● **What is being asked**
Whenever a line below holds the word "notes", count it; then give the total and nothing else.

● **Stored dataset items**
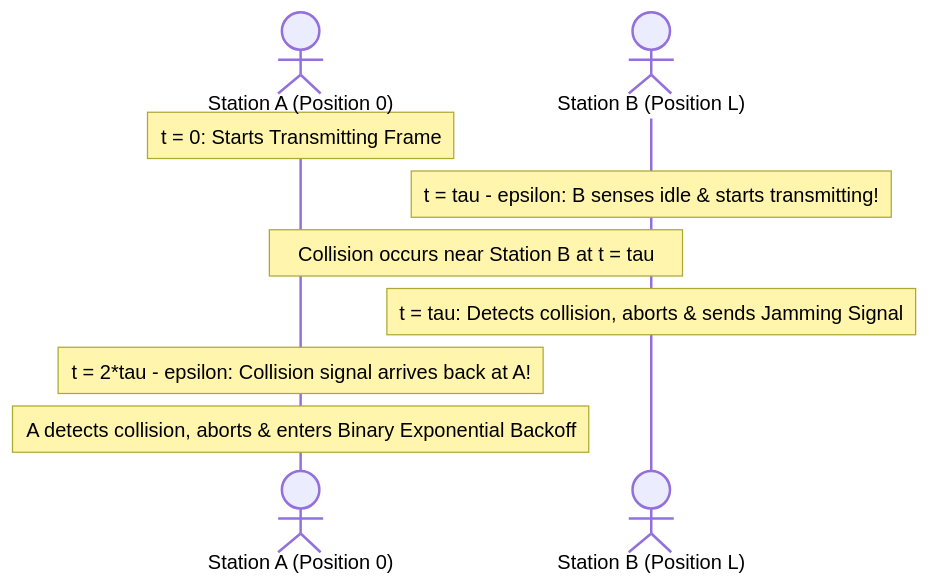
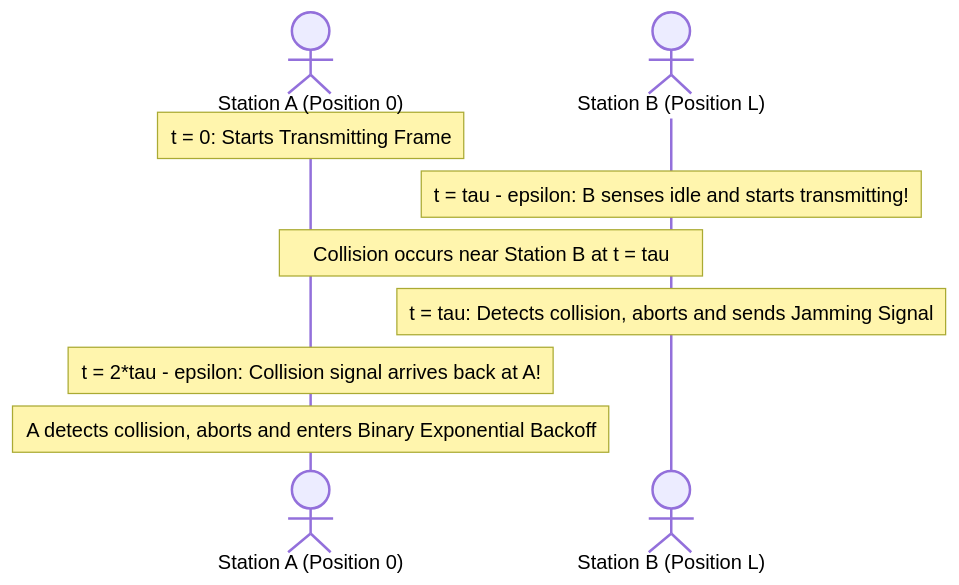
Before and after one commit to DeepLumiere/DeepSkills: the fourth of 12 diagrams in notes/computer_networks/Chapter_4_MAC_Layer.md, drawn with Mermaid. The commit also changed other lines of this file and 23 other files, not shown here.

First line of the commit message:
fix: sanitize all Mermaid 10.x diagrams and expand Microprocessors exam guide

````diff
--- a/notes/computer_networks/Chapter_4_MAC_Layer.md
+++ b/notes/computer_networks/Chapter_4_MAC_Layer.md
@@ -225,13 +225,13 @@
 ```mermaid
 sequenceDiagram
     autonumber
     actor A as Station A (Position 0)
     actor B as Station B (Position L)
 
     Note over A: t = 0: Starts Transmitting Frame
-    Note over B: t = tau - epsilon: B senses idle & starts transmitting!
+    Note over B: t = tau - epsilon: B senses idle and starts transmitting!
     Note over A,B: Collision occurs near Station B at t = tau
-    Note over B: t = tau: Detects collision, aborts & sends Jamming Signal
+    Note over B: t = tau: Detects collision, aborts and sends Jamming Signal
     Note over A: t = 2*tau - epsilon: Collision signal arrives back at A!
-    Note over A: A detects collision, aborts & enters Binary Exponential Backoff
+    Note over A: A detects collision, aborts and enters Binary Exponential Backoff
 ```
````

● **Response to the task**
3